PROBLEM TO SOLVE:
Below are some entries. Count how many of their lines include "main", then give that number only.

SUPPLIED INFORMATION:
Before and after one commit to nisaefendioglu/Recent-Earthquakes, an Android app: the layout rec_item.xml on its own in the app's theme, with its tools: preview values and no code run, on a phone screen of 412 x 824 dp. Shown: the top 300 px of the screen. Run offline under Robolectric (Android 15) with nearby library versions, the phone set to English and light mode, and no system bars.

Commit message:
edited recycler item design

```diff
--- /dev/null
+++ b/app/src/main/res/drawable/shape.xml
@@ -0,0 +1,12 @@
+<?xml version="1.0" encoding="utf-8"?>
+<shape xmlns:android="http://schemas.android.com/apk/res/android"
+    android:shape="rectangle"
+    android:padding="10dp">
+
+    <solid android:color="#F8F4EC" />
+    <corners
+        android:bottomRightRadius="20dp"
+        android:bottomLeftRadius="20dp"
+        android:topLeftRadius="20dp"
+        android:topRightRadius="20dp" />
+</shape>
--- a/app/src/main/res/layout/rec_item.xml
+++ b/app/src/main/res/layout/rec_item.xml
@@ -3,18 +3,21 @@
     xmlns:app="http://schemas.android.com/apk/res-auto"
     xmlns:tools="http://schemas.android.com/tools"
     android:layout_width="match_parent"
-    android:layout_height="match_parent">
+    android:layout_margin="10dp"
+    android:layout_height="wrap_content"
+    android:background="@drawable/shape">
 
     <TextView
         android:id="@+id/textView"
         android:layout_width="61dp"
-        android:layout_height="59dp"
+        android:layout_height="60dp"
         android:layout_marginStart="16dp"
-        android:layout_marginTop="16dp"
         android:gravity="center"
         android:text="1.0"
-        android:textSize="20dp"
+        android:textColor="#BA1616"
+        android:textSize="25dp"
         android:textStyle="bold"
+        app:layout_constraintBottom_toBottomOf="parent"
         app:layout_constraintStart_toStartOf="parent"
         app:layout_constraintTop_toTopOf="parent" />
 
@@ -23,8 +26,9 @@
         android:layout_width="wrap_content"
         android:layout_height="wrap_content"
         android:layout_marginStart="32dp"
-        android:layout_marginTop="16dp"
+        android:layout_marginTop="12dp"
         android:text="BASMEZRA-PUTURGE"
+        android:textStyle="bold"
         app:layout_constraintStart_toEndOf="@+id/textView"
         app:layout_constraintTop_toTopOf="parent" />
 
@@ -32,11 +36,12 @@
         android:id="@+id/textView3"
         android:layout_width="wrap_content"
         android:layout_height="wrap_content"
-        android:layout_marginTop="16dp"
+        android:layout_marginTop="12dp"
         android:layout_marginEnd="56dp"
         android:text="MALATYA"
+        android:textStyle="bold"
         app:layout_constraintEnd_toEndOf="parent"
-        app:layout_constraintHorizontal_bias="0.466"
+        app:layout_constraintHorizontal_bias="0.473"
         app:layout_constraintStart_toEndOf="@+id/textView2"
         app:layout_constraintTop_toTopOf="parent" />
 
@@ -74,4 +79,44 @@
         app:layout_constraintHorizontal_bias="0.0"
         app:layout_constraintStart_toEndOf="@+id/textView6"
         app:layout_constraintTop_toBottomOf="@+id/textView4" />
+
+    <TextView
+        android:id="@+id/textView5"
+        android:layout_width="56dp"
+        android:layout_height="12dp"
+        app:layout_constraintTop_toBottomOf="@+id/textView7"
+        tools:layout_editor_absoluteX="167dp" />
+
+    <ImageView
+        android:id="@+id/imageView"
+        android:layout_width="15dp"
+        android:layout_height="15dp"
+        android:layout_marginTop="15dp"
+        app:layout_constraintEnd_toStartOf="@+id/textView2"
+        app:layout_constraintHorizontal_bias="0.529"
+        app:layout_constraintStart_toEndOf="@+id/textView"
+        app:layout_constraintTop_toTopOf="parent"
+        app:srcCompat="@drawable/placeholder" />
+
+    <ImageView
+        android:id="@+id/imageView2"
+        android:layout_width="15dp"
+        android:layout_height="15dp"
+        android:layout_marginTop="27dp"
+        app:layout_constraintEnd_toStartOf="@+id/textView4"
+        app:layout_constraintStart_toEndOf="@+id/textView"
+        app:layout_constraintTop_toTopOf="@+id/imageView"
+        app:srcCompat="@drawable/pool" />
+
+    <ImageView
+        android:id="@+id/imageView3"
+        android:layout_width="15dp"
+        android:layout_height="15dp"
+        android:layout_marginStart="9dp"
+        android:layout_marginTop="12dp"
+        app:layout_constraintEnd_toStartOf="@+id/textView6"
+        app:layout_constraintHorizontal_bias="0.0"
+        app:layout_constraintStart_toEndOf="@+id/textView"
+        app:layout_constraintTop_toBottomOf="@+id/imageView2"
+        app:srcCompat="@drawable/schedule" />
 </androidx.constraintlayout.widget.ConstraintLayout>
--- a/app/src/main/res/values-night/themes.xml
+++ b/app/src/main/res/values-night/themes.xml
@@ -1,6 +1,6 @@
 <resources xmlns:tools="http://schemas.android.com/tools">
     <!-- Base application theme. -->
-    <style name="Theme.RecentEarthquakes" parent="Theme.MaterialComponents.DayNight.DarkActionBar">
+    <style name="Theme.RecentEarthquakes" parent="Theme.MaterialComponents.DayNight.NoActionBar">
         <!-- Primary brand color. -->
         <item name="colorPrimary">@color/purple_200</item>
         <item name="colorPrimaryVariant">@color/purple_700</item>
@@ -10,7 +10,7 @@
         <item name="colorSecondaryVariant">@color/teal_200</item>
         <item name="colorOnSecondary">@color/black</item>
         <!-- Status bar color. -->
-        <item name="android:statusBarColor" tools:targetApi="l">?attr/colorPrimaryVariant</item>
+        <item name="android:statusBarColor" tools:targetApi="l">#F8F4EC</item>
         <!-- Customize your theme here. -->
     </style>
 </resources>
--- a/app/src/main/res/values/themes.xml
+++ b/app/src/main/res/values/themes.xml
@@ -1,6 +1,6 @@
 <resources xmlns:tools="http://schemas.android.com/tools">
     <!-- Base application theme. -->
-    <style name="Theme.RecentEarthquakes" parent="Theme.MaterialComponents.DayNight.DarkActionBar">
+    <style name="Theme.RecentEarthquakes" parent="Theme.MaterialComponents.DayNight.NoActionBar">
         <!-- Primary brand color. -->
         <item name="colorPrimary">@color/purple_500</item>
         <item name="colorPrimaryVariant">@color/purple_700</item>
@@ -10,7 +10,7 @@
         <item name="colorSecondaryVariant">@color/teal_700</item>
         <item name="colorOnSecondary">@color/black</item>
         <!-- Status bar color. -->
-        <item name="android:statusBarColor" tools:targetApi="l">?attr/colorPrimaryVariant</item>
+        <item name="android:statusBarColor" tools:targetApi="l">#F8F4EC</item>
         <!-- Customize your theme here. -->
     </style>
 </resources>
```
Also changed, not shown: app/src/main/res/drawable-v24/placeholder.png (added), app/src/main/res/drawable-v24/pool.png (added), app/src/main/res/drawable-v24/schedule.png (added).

WRITTEN ANSWER:
8